There are always some new ideas for creating better gardens.

- Cheers Gisela

Jane O' said...

I loved going through the tunnel. Such a nice view on the other end.
That was quite a tour. I got tired following you around. My knees aren't what they used to be, but I loved the walk just the same. Thank you.

Unknown said...

Amazing pictures and wonderful post!

Best wishes.


-Liane Schmidt.

Julia Erickson said...

Thank you for your breathtaking tour--I wish I could have been there with you.

Anonymous said...

Do you think they would notice if a little tiny tent showed up in a corner of that garden? Oh, and perhaps two black and white cats?

Hannele på Hisingen said...

I love tunnels, lovely photos.

Mr. McGregor's Daughter said...

Thanks for the tour.
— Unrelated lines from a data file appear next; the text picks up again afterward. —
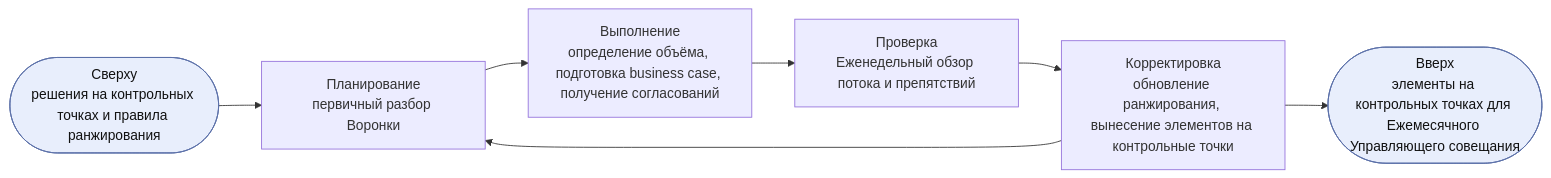
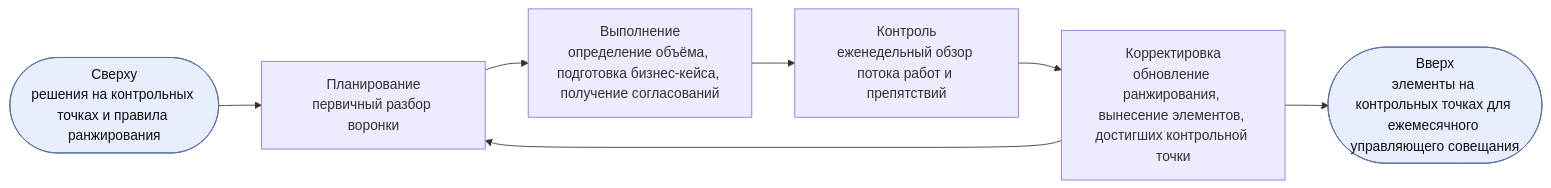
Before and after one commit to devhogu/ob-aicc: the fourth of 8 diagrams in charter/ru/documents/portfolio-management-model.md, drawn with Mermaid. The commit also changed other lines of this file and 4 other files, not shown here.

````diff
--- a/charter/ru/documents/portfolio-management-model.md
+++ b/charter/ru/documents/portfolio-management-model.md
@@ -114,7 +114,7 @@
 ```mermaid
 flowchart LR
   IN(["Сверху<br/>решения на контрольных точках и правила ранжирования"]):::iface --> P
-  P["Планирование<br/>первичный разбор Воронки"] --> D["Выполнение<br/>определение объёма, подготовка business case, получение согласований"] --> C["Проверка<br/>Еженедельный обзор потока и препятствий"] --> A["Корректировка<br/>обновление ранжирования, вынесение элементов на контрольные точки"] --> P
-  A --> UP(["Вверх<br/>элементы на контрольных точках для Ежемесячного Управляющего совещания"]):::iface
+  P["Планирование<br/>первичный разбор воронки"] --> D["Выполнение<br/>определение объёма, подготовка бизнес-кейса, получение согласований"] --> C["Контроль<br/>еженедельный обзор потока работ и препятствий"] --> A["Корректировка<br/>обновление ранжирования, вынесение элементов, достигших контрольной точки"] --> P
+  A --> UP(["Вверх<br/>элементы на контрольных точках для ежемесячного управляющего совещания"]):::iface
   classDef iface fill:#e8eefc,stroke:#5a6fa8,color:#111
 ```
````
Now those wavy Yew hedges are the kind of topiary I could really go for.

Unknown said...

Thank you, Yolanda Elizabet! What a great tour... and I love Piet's gardens in its imperfect, everyday state here just as much as I love it in the full, just-clipped-yew and everything-it-seems-in-bloom magazine spread glory!

Oh, and I would like to know where Anja buys her pants. What fun!

Matron said...

There is a Piet Oudolf long border at the RHS Garden in Wisley, Surrey. I visited it a couple of weeks ago, it looks spectacular this time of year - I can see similar forms in your photos.

Anonymous said...

I love the wavy yew hedge the best, and I'd dearly love to see this garden in the fall, with all those prairie grasses in bloom. Thank you so much for the tour, YE.

garden girl said...

Lovely garden Yolanda. Thank you for the tour!

Anonymous said...

good to read your travelling experiences.

Barbara said...

Wonderful tour in PO's garden. I have enjoyed it so much now that I've been reading a book from him about grass combinations.

Anonymous said...

WOW I love those pictures specially the one with a bird, that is a beautiful garden :-)

greetings from Kansas!

Anonymous said...

excuse me.My name is Wu Chunshui. I am from China, and a graduate student in Beijing Forestry University. My dissertation is about Scientific Planting the Perennial Border in Beijing.On the website,I find piet oudolf`s works. I have some questions to ask him. But I can not find his Electronic Mailbox. If you know ,I wish you could send it to me. My Electronic Mailbox is
Thank you very much.

Randi said...

I absolutely love this post!
Piet Oudolf is one of my favorites and he has inspired med a lot.
Is it OK for me to link back to this post in my blog?